Risk factors for delayed duodenal ulcer healing during treatment with ranitidine (300 mg daily) were examined in a multicentre German study of 1923 patients with endoscopically proved, recurrent duodenal ulceration. Healing rates, per protocol, were 39.5% at two weeks, 70.9% at four weeks, and 93.2% at eight weeks. Prospective testing of five, predefined risk factors indicated that smoking (p = 0.0039) was associated with a decreased healing rate at two weeks. Frequent prior recurrence (p = 0.464), a heavy physical workload (p = 0.145), and psychological stress (p = 0.062) were not associated with a decreased healing rate and there were too few patients at risk to allow assessment of the effect of regular NSAID intake. Exploratory analysis identified prior slow healing, a large ulcer, multiple ulcers, and prior ulcer complications, in addition to smoking, as markers of slow healing. In the absence of these risk factors, the mean healing time was 3.3 weeks (95% confidence interval 3.0, 3.5), rising to 3.7 weeks (3.5, 3.9) for one, 4.4 weeks (4.1, 4.7) for two, and 5.1 weeks (4.5, 5.6) for three to five risk factors. Delayed duodenal ulcer healing is associated with multiple factors whose effect is cumulative; for patients with two or more of five easily identified risk factors, more than four weeks' treatment with a histamine H2 receptor antagonist is required to achieve ulcer healing.

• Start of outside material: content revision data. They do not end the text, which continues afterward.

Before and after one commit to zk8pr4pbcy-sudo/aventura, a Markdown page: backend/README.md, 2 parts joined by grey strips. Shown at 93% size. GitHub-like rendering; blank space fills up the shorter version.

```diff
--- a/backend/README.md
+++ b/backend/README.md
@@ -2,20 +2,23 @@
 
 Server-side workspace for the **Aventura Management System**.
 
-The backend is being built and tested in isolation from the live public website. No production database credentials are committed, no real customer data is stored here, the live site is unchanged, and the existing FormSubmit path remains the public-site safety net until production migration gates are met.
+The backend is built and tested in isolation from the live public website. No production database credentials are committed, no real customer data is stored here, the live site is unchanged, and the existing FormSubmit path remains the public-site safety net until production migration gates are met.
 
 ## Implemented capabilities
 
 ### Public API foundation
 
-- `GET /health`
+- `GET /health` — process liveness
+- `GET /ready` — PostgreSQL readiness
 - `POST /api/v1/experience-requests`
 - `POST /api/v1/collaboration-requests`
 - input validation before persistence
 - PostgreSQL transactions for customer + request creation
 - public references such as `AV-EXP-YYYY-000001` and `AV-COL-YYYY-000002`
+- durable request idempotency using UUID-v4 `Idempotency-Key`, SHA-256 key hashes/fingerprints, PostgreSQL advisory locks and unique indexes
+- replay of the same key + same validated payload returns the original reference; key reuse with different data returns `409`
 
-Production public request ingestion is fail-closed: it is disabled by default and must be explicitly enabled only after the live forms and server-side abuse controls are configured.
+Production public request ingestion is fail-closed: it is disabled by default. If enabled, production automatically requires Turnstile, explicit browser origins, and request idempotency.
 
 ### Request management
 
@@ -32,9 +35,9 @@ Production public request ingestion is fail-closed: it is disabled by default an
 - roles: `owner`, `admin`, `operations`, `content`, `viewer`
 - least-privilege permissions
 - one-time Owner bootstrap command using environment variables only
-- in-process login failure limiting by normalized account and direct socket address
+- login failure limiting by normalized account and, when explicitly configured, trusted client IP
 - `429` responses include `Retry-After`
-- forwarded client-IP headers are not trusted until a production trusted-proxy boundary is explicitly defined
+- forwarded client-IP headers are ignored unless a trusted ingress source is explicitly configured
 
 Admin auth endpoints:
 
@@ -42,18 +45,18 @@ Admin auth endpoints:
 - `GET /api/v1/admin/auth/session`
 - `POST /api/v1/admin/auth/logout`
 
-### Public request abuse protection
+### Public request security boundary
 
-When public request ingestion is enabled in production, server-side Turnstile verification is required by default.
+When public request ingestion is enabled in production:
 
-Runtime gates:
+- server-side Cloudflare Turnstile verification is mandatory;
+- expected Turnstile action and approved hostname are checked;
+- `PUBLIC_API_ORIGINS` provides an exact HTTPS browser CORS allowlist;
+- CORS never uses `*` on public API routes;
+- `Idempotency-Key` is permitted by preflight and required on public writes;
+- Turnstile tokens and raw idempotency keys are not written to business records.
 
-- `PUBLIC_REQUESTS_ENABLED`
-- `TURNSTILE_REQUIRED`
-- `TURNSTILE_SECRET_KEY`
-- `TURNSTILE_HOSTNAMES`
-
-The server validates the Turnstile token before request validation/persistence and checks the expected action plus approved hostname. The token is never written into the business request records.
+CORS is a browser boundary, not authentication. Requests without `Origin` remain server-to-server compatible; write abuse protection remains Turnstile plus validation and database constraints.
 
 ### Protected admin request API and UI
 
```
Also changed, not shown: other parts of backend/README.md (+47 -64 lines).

Statistics from Altmetric.com
If you wish to reuse any or all of this article please use the link below which will take you to the Copyright Clearance Center’s RightsLink service. You will be able to get a quick price and instant permission to reuse the content in many different ways.